How to deal with criticism

Sunday, February 12, 2012

Step One: Lie on the floor like a starfish, staring at the ceiling. (Floating in a pool or other body of water works, too, if you can find one. But maybe not the ocean, because if you are floating in the water and thinking it is entirely probable you will a. be eaten by a shark, or b. float out to sea. Be sensible about this.)

Step Two: Think about the fact that it is entirely possible that this is not reality, and we are just in the Matrix, or a coma dream (it's not my coma dream, by the way. I would never have invented Crocs), or an alien child's petri dish. Your world is probably just a science experiment! Someone doesn't like you or your work? It doesn't matter! Nothing does! We are on a spinning rock in the middle of an unpredictable universe!
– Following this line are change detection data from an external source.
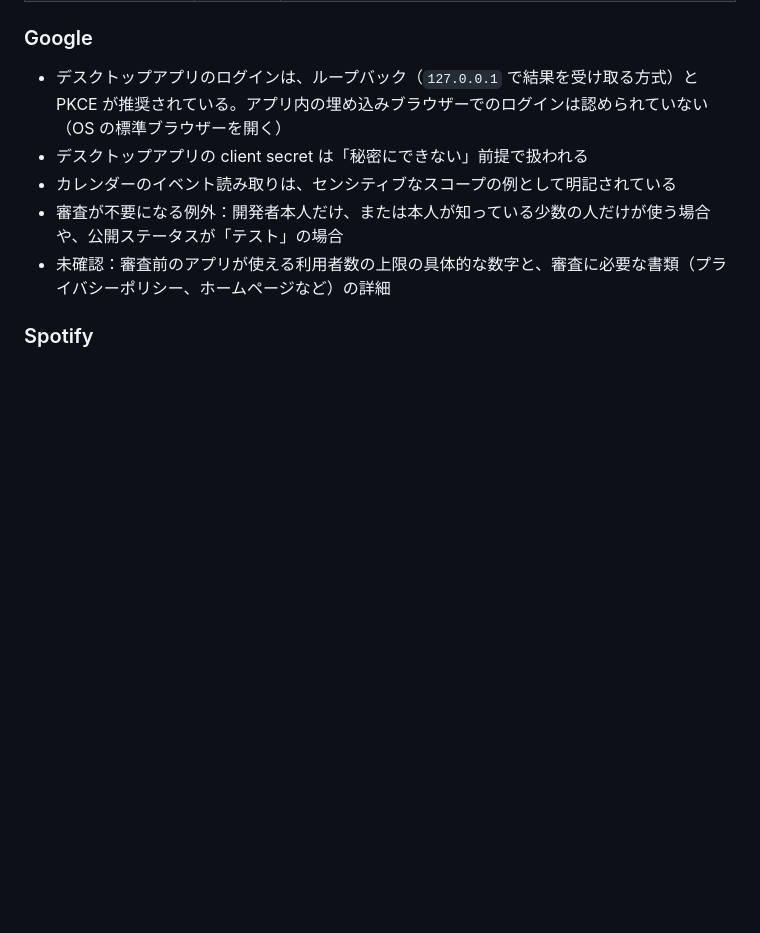
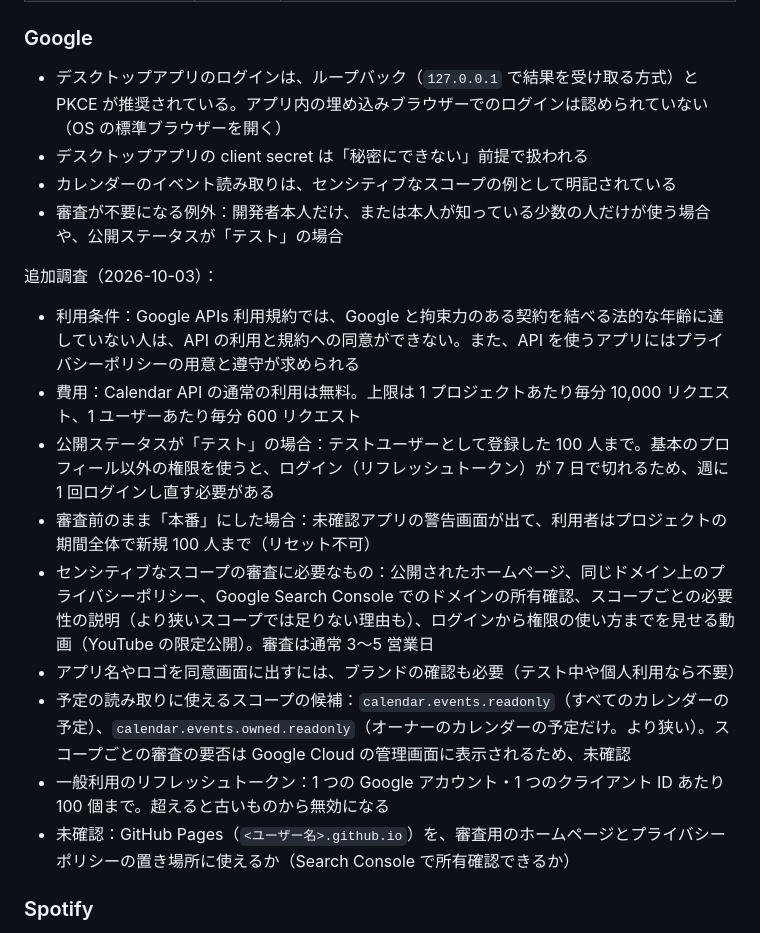
Before and after one commit to marusako/kugiri-timer, a Markdown page: ROADMAP.md, the part around the change. Drawn GitHub-style; blank space fills up the shorter version.

Commit message:
Record Google Calendar integration research in roadmap
Add the API terms conditions, quota and cost, testing-mode limits (100 test users, 7-day refresh tokens), the unverified app cap, sensitive scope verification requirements, and candidate read-only scopes, as of 2026-10-03.

Co-Authored-By: Claude Opus 5.5 <noreply@anthropic.com>

```diff
--- a/ROADMAP.md
+++ b/ROADMAP.md
@@ -89,7 +89,18 @@
 - デスクトップアプリの client secret は「秘密にできない」前提で扱われる
 - カレンダーのイベント読み取りは、センシティブなスコープの例として明記されている
 - 審査が不要になる例外：開発者本人だけ、または本人が知っている少数の人だけが使う場合や、公開ステータスが「テスト」の場合
-- 未確認：審査前のアプリが使える利用者数の上限の具体的な数字と、審査に必要な書類（プライバシーポリシー、ホームページなど）の詳細
+
+追加調査（2026-10-03）：
+
+- 利用条件：Google APIs 利用規約では、Google と拘束力のある契約を結べる法的な年齢に達していない人は、API の利用と規約への同意ができない。また、API を使うアプリにはプライバシーポリシーの用意と遵守が求められる
+- 費用：Calendar API の通常の利用は無料。上限は 1 プロジェクトあたり毎分 10,000 リクエスト、1 ユーザーあたり毎分 600 リクエスト
+- 公開ステータスが「テスト」の場合：テストユーザーとして登録した 100 人まで。基本のプロフィール以外の権限を使うと、ログイン（リフレッシュトークン）が 7 日で切れるため、週に 1 回ログインし直す必要がある
+- 審査前のまま「本番」にした場合：未確認アプリの警告画面が出て、利用者はプロジェクトの期間全体で新規 100 人まで（リセット不可）
+- センシティブなスコープの審査に必要なもの：公開されたホームページ、同じドメイン上のプライバシーポリシー、Google Search Console でのドメインの所有確認、スコープごとの必要性の説明（より狭いスコープでは足りない理由も）、ログインから権限の使い方までを見せる動画（YouTube の限定公開）。審査は通常 3〜5 営業日
+- アプリ名やロゴを同意画面に出すには、ブランドの確認も必要（テスト中や個人利用なら不要）
+- 予定の読み取りに使えるスコープの候補：`calendar.events.readonly`（すべてのカレンダーの予定）、`calendar.events.owned.readonly`（オーナーのカレンダーの予定だけ。より狭い）。スコープごとの審査の要否は Google Cloud の管理画面に表示されるため、未確認
+- 一般利用のリフレッシュトークン：1 つの Google アカウント・1 つのクライアント ID あたり 100 個まで。超えると古いものから無効になる
+- 未確認：GitHub Pages（`<ユーザー名>.github.io`）を、審査用のホームページとプライバシーポリシーの置き場所に使えるか（Search Console で所有確認できるか）
 
 ### Spotify
 
```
Step Three: If this doesn't work, remind yourself that even the people you idolise are criticised, too. Probably a lot more than you are. Read the negative reviews of a book you love. I find this a lot more enraging than my own negative reviews.

Step Four: After you've had a while to calm down and think about things rationally, see if there is something constructive to be found in the criticism. If someone is just being mean, you probably should forget about it. Not everyone will love you and recognise your genius, and trying to tell them otherwise will not make any difference. If someone is criticising your work, remember that it is not a direct criticism of you (sometimes people are bitchy and will direct criticism at you. These people are not very nice, and you should ignore them). You have to have at least some distance from your writing to be able to see its flaws and improve it, and to deal with people critiquing it. 
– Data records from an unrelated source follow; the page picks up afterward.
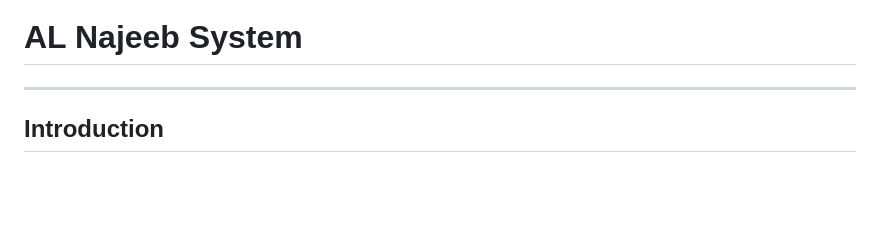
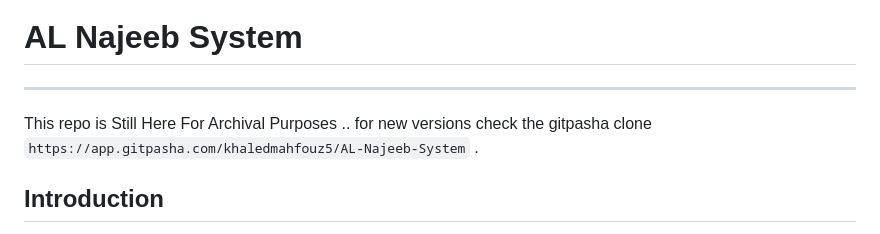
Before and after one commit to KhaledMahfouz5/AL-Najeeb-System, a Markdown page: README.md, the part around the change. Drawn GitHub-style; blank space fills up the shorter version.

Commit message:
Update README with archival note and link
Added archival note and new version link to README.

```diff
--- a/README.md
+++ b/README.md
@@ -1,6 +1,9 @@
 # AL Najeeb System
 
 ---
+
+This repo is Still Here For Archival Purposes .. for new versions check
+the gitpasha clone `https://app.gitpasha.com/khaledmahfouz5/AL-Najeeb-System` .
 
 ## Introduction
 
```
Step Five: Don't put anything in writing. Don't argue with people on the internet. You can't change the mind of your detractors, and responding makes the situation worse. If you remain very upset (which is inevitable if it's criticism on something like a book you've worked on for a long time and put a lot of effort and love into), talk to someone about it. Talk to the people who believe in you and encourage you and talk you up. And tell your friends not to respond to negative reviews either. It reflects badly on everybody, and you don't gain anything from it.

Step Six: In the words of Prime Minister Gillard, move forwards. Continue to be awesome and create the great work that you create, and stop dwelling on or fighting with or trying to influence the opinions of the people who don't like what you're doing. You can stop being a starfish now. We probably aren't in a coma dream, and it's entirely possible we only live once, so wasting time think about the fact that someone in the world doesn't like you or your work is a bit silly, really. There are a lot of people in the world. And plenty of them probably like what you're doing. Be nice and try your best and know that you can't really do a whole lot to influence other people.

If you have any tips for dealing with criticism, feel free to share them!
Proudly designed by Mlekoshi playground